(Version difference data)
________________

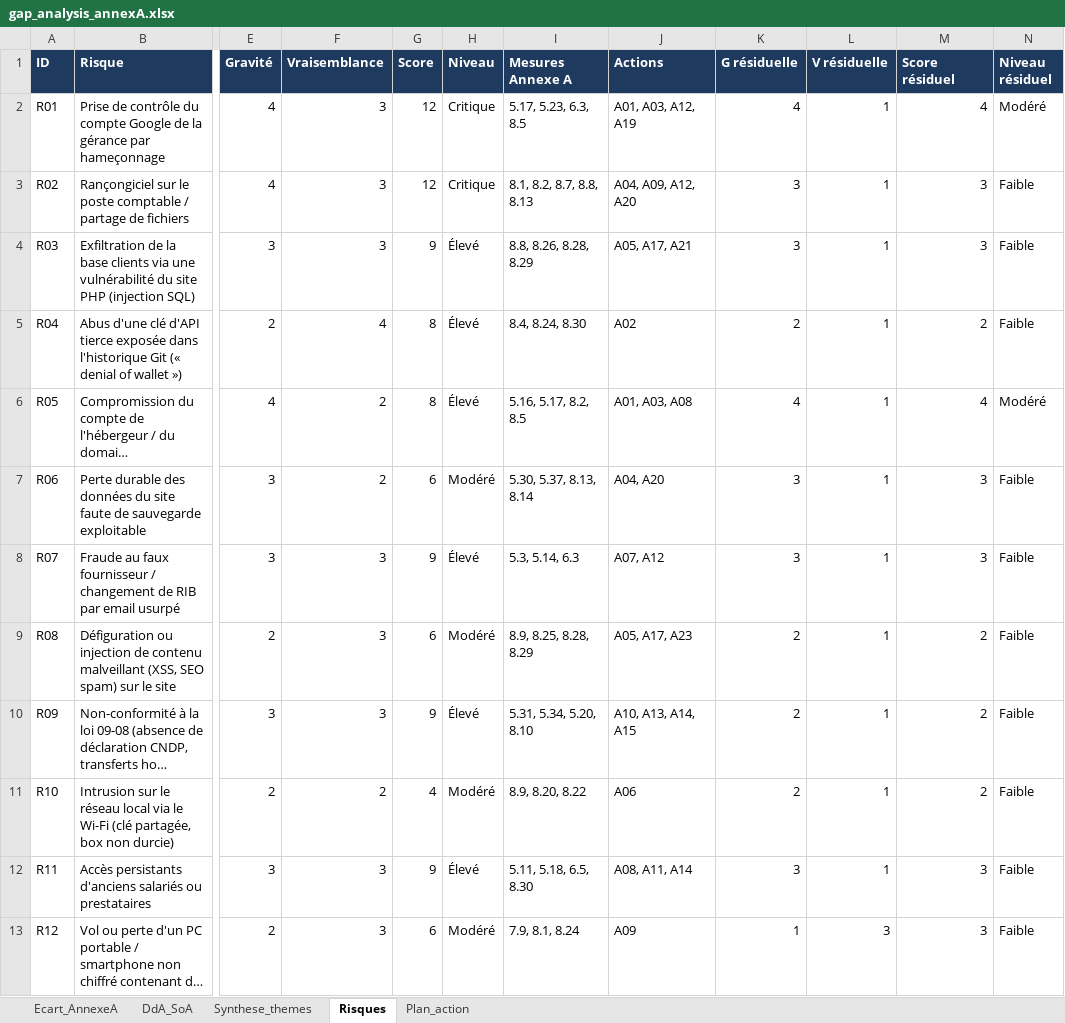
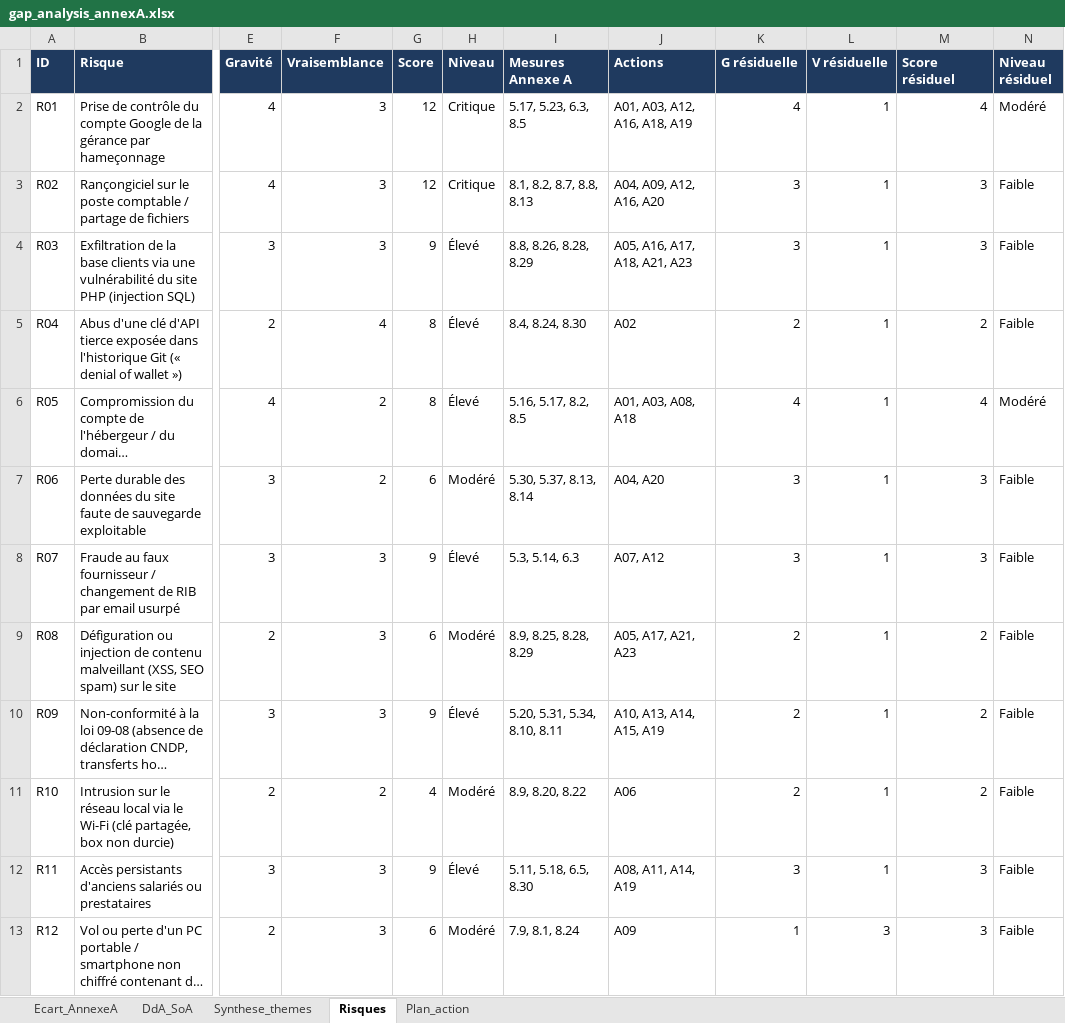
Before and after one commit to mohamedelds849-bit/grc-audit-pme, an Excel workbook: outputs/gap_analysis_annexA.xlsx, sheet Risques, drawn as a sheet; only a part is shown, gaps mark what is left out; long unchanged cells end in …; values as stored, in another font and other column widths than the file's, no borders; the diff names each change by its address in the sheet, - before the commit and + after, or states it on an @@ line.

```diff
--- a/outputs/gap_analysis_annexA.xlsx (sheet Risques)
+++ b/outputs/gap_analysis_annexA.xlsx (sheet Risques)
-J2 (Actions): A01, A03, A12, A19
+J2 (Actions): A01, A03, A12, A16, A18, A19
-J3 (Actions): A04, A09, A12, A20
+J3 (Actions): A04, A09, A12, A16, A20
-J4 (Actions): A05, A17, A21
+J4 (Actions): A05, A16, A17, A18, A21, A23
-J6 (Actions): A01, A03, A08
+J6 (Actions): A01, A03, A08, A18
-J9 (Actions): A05, A17, A23
+J9 (Actions): A05, A17, A21, A23
-I10 (Mesures Annexe A): 5.31, 5.34, 5.20, 8.10
+I10 (Mesures Annexe A): 5.20, 5.31, 5.34, 8.10, 8.11
-J10 (Actions): A10, A13, A14, A15
+J10 (Actions): A10, A13, A14, A15, A19
-J12 (Actions): A08, A11, A14
+J12 (Actions): A08, A11, A14, A19
```
Also changed, not shown: sheet Ecart_AnnexeA, sheet DdA_SoA, sheet Synthese_themes, sheet Plan_action, 15 other files.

________________

__Task goal__: Quote every record above exactly, leaving out any pictures.

__Exercise answer__:
Before and after one commit to mohamedelds849-bit/grc-audit-pme, an Excel workbook: outputs/gap_analysis_annexA.xlsx, sheet Risques, drawn as a sheet; only a part is shown, gaps mark what is left out; long unchanged cells end in …; values as stored, in another font and other column widths than the file's, no borders; the diff names each change by its address in the sheet, - before the commit and + after, or states it on an @@ line.

```diff
--- a/outputs/gap_analysis_annexA.xlsx (sheet Risques)
+++ b/outputs/gap_analysis_annexA.xlsx (sheet Risques)
-J2 (Actions): A01, A03, A12, A19
+J2 (Actions): A01, A03, A12, A16, A18, A19
-J3 (Actions): A04, A09, A12, A20
+J3 (Actions): A04, A09, A12, A16, A20
-J4 (Actions): A05, A17, A21
+J4 (Actions): A05, A16, A17, A18, A21, A23
-J6 (Actions): A01, A03, A08
+J6 (Actions): A01, A03, A08, A18
-J9 (Actions): A05, A17, A23
+J9 (Actions): A05, A17, A21, A23
-I10 (Mesures Annexe A): 5.31, 5.34, 5.20, 8.10
+I10 (Mesures Annexe A): 5.20, 5.31, 5.34, 8.10, 8.11
-J10 (Actions): A10, A13, A14, A15
+J10 (Actions): A10, A13, A14, A15, A19
-J12 (Actions): A08, A11, A14
+J12 (Actions): A08, A11, A14, A19
```
Also changed, not shown: sheet Ecart_AnnexeA, sheet DdA_SoA, sheet Synthese_themes, sheet Plan_action, 15 other files.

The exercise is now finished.